The Malaysian government probably has done more over the past week to undermine the international image of Malaysia than anyone else in the country’s nearly sixty years as an independent nation.
Of course, for most of those six decades until the disappearance of Malaysia Airlines Flight 370 the country received little international attention. If Malaysia made the news at all, it tended to get a relatively favorable image as a peaceful and multi-ethnic nation that had witnessed some of the strongest economic growth in Asia.
The ten-day period since the mysterious disappearance of Flight 370 has seen the Malaysian government present to the world a concoction of false leads and conflicting answers alongside seemingly evasive behaviors. It took nearly a week after the start of a multinational search off the waters off Malaysia’s east coast before the government revealed that it had data suggesting the plane had actually flown in the other direction. Malaysia also has released conflicting stories of when the plane’s communication with the ground was turned off, and who turned it off, and it also has released unclear information of who might be a suspect in the plane’s demise and what evidence has been collected regarding potential suspects.

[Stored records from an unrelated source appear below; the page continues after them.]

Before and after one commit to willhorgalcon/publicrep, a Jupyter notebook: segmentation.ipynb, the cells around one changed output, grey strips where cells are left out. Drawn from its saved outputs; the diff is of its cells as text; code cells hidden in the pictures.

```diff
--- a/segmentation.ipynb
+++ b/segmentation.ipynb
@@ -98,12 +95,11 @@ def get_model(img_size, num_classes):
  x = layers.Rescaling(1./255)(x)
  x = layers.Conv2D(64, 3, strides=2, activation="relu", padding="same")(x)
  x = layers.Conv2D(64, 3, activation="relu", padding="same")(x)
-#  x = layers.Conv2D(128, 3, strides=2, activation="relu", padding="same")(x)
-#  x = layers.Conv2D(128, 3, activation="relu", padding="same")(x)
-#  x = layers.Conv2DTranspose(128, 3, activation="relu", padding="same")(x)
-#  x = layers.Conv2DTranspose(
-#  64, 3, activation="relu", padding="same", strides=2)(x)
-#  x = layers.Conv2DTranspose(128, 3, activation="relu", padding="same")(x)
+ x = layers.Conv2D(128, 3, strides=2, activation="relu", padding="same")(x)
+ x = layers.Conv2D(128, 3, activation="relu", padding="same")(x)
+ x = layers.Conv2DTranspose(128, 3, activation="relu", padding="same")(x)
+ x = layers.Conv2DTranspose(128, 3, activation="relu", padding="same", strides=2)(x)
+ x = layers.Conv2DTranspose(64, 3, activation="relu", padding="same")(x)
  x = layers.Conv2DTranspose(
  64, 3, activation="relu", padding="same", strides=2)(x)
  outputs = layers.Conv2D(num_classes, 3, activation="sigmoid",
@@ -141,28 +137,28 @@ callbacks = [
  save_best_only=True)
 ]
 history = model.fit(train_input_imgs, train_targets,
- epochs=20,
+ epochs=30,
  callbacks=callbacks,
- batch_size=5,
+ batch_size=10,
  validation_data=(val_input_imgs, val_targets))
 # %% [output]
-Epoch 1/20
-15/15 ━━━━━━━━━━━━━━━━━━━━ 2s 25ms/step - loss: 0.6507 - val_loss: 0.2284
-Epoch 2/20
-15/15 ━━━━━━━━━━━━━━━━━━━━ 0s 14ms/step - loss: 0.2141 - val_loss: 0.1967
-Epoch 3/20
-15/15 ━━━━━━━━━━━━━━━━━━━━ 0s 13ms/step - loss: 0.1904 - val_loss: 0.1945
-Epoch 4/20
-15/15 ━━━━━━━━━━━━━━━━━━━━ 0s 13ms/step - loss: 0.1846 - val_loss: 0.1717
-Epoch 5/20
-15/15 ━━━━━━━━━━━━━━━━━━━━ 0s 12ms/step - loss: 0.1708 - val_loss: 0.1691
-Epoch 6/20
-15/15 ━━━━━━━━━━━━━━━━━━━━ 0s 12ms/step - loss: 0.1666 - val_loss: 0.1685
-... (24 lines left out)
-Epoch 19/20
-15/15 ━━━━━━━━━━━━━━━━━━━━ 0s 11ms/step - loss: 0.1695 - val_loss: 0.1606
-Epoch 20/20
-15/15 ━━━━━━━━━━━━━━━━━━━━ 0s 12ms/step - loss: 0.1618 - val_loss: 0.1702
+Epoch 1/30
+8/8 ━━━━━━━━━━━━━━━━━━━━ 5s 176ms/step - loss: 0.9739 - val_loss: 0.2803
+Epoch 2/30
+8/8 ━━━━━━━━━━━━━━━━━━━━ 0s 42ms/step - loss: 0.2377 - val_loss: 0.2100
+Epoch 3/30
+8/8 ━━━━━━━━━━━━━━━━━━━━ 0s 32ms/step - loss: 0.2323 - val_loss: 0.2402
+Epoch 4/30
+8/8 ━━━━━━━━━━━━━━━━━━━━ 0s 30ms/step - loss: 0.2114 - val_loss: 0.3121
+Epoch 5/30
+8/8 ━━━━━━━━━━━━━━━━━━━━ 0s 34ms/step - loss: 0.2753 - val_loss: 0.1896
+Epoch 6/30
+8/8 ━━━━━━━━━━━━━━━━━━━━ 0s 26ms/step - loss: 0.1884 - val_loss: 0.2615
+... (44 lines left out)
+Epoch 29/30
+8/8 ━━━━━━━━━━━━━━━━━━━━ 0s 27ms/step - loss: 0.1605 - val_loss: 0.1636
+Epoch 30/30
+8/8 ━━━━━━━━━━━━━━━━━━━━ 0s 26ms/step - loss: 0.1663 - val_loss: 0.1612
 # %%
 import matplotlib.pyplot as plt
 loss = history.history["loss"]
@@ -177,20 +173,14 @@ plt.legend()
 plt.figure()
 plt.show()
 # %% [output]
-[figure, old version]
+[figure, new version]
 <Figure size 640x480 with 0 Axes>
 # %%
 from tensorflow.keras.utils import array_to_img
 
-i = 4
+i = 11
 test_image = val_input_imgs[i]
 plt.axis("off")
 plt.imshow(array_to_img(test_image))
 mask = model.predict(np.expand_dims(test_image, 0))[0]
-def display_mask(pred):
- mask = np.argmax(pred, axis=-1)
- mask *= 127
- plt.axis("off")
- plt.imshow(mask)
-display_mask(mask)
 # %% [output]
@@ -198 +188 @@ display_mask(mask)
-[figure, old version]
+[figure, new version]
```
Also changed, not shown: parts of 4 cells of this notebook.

Can Malaysia turn it around, regaining the trust of neighboring states, the international community, aviation experts, and, most importantly, the relatives of passengers from the missing flight? It’s not impossible, and restoring trust will be critical for the multinational search effort to be successful. Kuala Lumpur needs to immediately—and I mean, immediately—take several steps.
To read more on what Malaysia needs to do to salvage its image, go to my new piece at Bloomberg Businessweek.